As for Hall’s trial, this is information that we do not have and, due to our appellate status, cannot obtain. Thus, while we agree with the district court that the Court of Appeals of Indiana acted contrary to clearly established federal law, we are uncertain as to whether he was actually prejudiced by the state courts’ constitutional error, given the dearth of information before us. It may be a significant challenge for the State to convince the district court that such highly prejudicial information might not have had an impact on the jury’s verdict, but this is a matter better addressed by a trial court. We therefore must vacate the district court’s grant of Hall’s habeas petition and remand to the district court. It is there that the State will have an opportunity to show, despite the strong evidence of prejudice already presented by Hall, that countervailing facts would have alleviated concerns of a prejudiced jury.

For the reasons stated, we REVERSE the judgement of the district court and REMAND for a hearing to determine whether Hall was prejudiced by extraneous information that reached his jury.

ILB: Here is the August 14, 2009 Court of Appeals opinion (initially NFP) in Hall, III.

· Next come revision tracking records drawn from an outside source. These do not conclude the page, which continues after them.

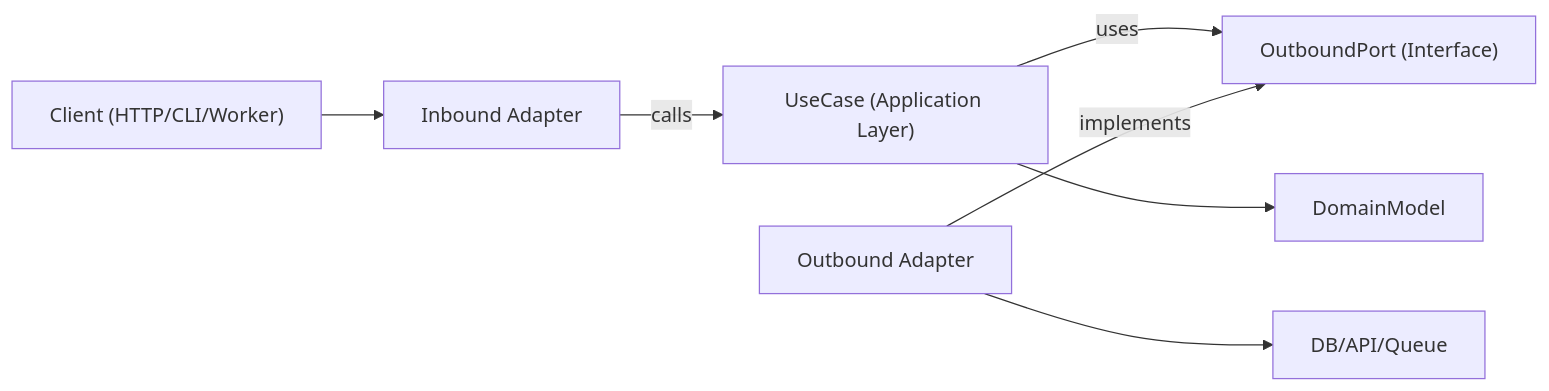
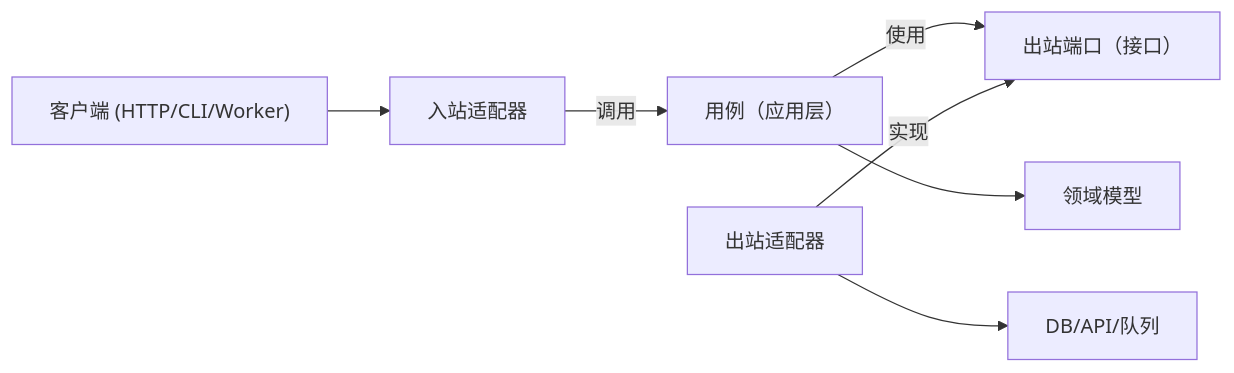
One commit to shifangZhao/Minimax-Code changed the diagram in src-tauri/skills/hexagonal-architecture/SKILL.md. Above: the diagram before and after it, drawn with Mermaid. The commit also changed other lines of this file and 92 other files, not shown here.

````diff
--- a/src-tauri/skills/hexagonal-architecture/SKILL.md
+++ b/src-tauri/skills/hexagonal-architecture/SKILL.md
@@ -76,9 +76,9 @@
 ```mermaid
 flowchart LR
-  Client["Client (HTTP/CLI/Worker)"] --> InboundAdapter["Inbound Adapter"]
-  InboundAdapter -->|"calls"| UseCase["UseCase (Application Layer)"]
-  UseCase -->|"uses"| OutboundPort["OutboundPort (Interface)"]
-  OutboundAdapter["Outbound Adapter"] -->|"implements"| OutboundPort
-  OutboundAdapter --> ExternalSystem["DB/API/Queue"]
-  UseCase --> DomainModel["DomainModel"]
+  Client["客户端 (HTTP/CLI/Worker)"] --> InboundAdapter["入站适配器"]
+  InboundAdapter -->|"调用"| UseCase["用例（应用层）"]
+  UseCase -->|"使用"| OutboundPort["出站端口（接口）"]
+  OutboundAdapter["出站适配器"] -->|"实现"| OutboundPort
+  OutboundAdapter --> ExternalSystem["DB/API/队列"]
+  UseCase --> DomainModel["领域模型"]
 ```
````
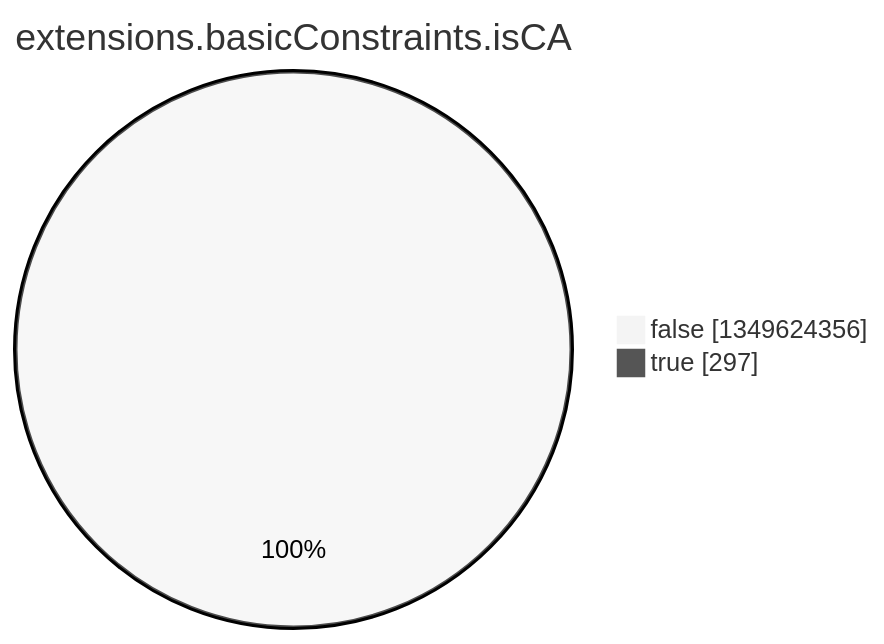
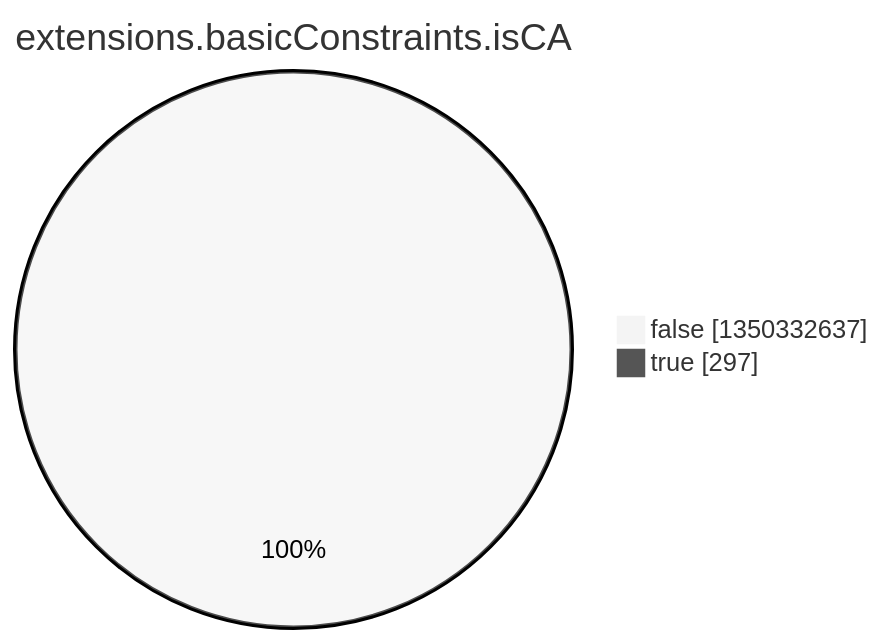
Before and after one commit to christiankrug/ctmonitor_visualization: the eighth of 15 diagrams in argon2022/README.md, drawn with Mermaid (neutral theme). The commit also changed other lines of this file, not shown here.

````diff
--- a/argon2022/README.md
+++ b/argon2022/README.md
@@ -2758,6 +2758,6 @@
 ```mermaid
 pie showData
 title extensions.basicConstraints.isCA
-"false" :1349624356
+"false" :1350332637
 "true" :297
 ```
````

Posted by Marcia Oddi on August 29, 2012 03:14 PM
Posted to Ind. (7th Cir.) Decisions